From the Canada Carries On series, this archival film is about the industries that draw their wealth from the raw material supplied by Canada's forests. Filmed in the rain forests of the British Columbia coast, it shows how giant conifers are felled, transported by water routes to sawmills and cut into lumber or reduced to Canada's greatest single export, newsprint. Realization of the need for conservation has led to an extensive program of aerial stocktaking and a system of planned cutting and reforestation.
This documentary looks at developments in the Canadian forestry industry from the 1970s. Turning a Newfoundland bog into woodland, fostering British Columbia seedlings that withstand mechanical planting, inoculating Ontario elms against the bark beetle, devising ways of controlling fire... these are some of the experiments shown being carried out in laboratories and in the field to protect and conserve the country's vast forests.
A brief essay on the ecology of a forest along the Laurentian Shield, in Quebec. We see the forest as an integrated community of living things, balanced by conflict as well as harmony, and learn why the maple tree is best able to survive the struggle for supremacy in the Laurentian forest area.
This short documentary examines the special characteristics of the northwest coastal rain forest. Its highly acidic soil results in a specialized plant community and an abundance of amphibians and reptiles. As the camera reveals, it is a place of exquisite beauty, and one that has an important place in the ecology.
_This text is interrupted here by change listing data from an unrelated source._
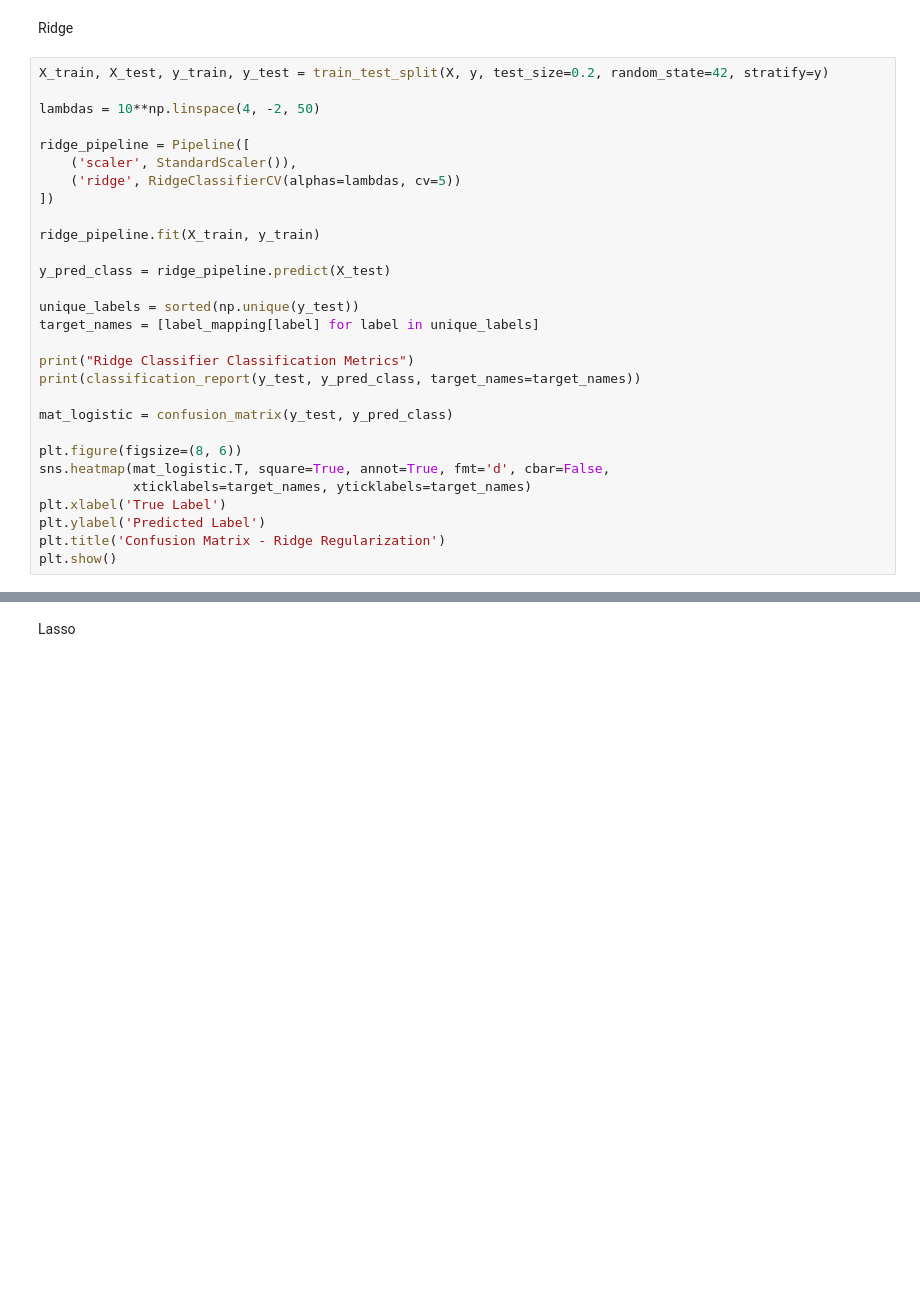
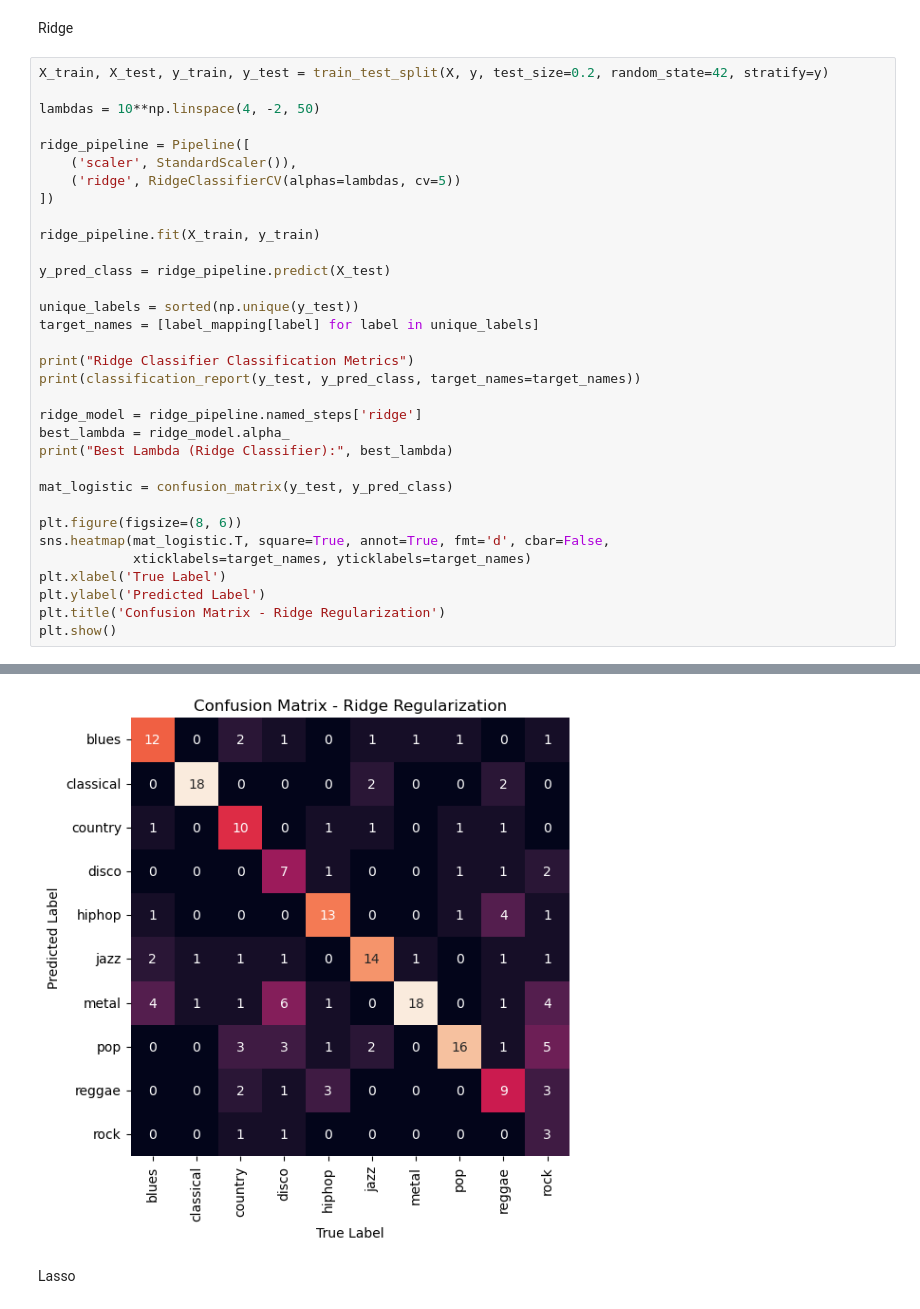
Before and after one commit to JHamoni676/cs5830-FinalProject, a Jupyter notebook: finalproject.ipynb, the cells around one changed output, grey strips where cells are left out. Cells and saved outputs as stored; diff of their text form; blank space fills up the shorter version.

```diff
--- a/finalproject.ipynb
+++ b/finalproject.ipynb
@@ -292,6 +466,10 @@ target_names = [label_mapping[label] for label in unique_labels]
 print("Ridge Classifier Classification Metrics")
 print(classification_report(y_test, y_pred_class, target_names=target_names))
 
+ridge_model = ridge_pipeline.named_steps['ridge']
+best_lambda = ridge_model.alpha_
+print("Best Lambda (Ridge Classifier):", best_lambda)
+
 mat_logistic = confusion_matrix(y_test, y_pred_class)
 
 plt.figure(figsize=(8, 6))
@@ -301,3 +479,4 @@ plt.xlabel('True Label')
 plt.ylabel('Predicted Label')
 plt.title('Confusion Matrix - Ridge Regularization')
 plt.show()
+# %% [output]
@@ -304,3 +502,4 @@ plt.show()
+[figure, added]
 # %% [markdown]
 Lasso
 # %%
```
Also changed, not shown: parts of 14 cells of this notebook.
In his new feature documentary Borealis, acclaimed director Kevin McMahon (Waterlife) travels deep into the heart of the boreal forest to explore the chorus of life in Canada’s iconic wilderness. How do trees move, communicate and survive the destructive forces of fire, insects, and human encroachment? Borealis offers an immersive portrait of the lifecycles of the forest from the perspective of the plants and animals that live there.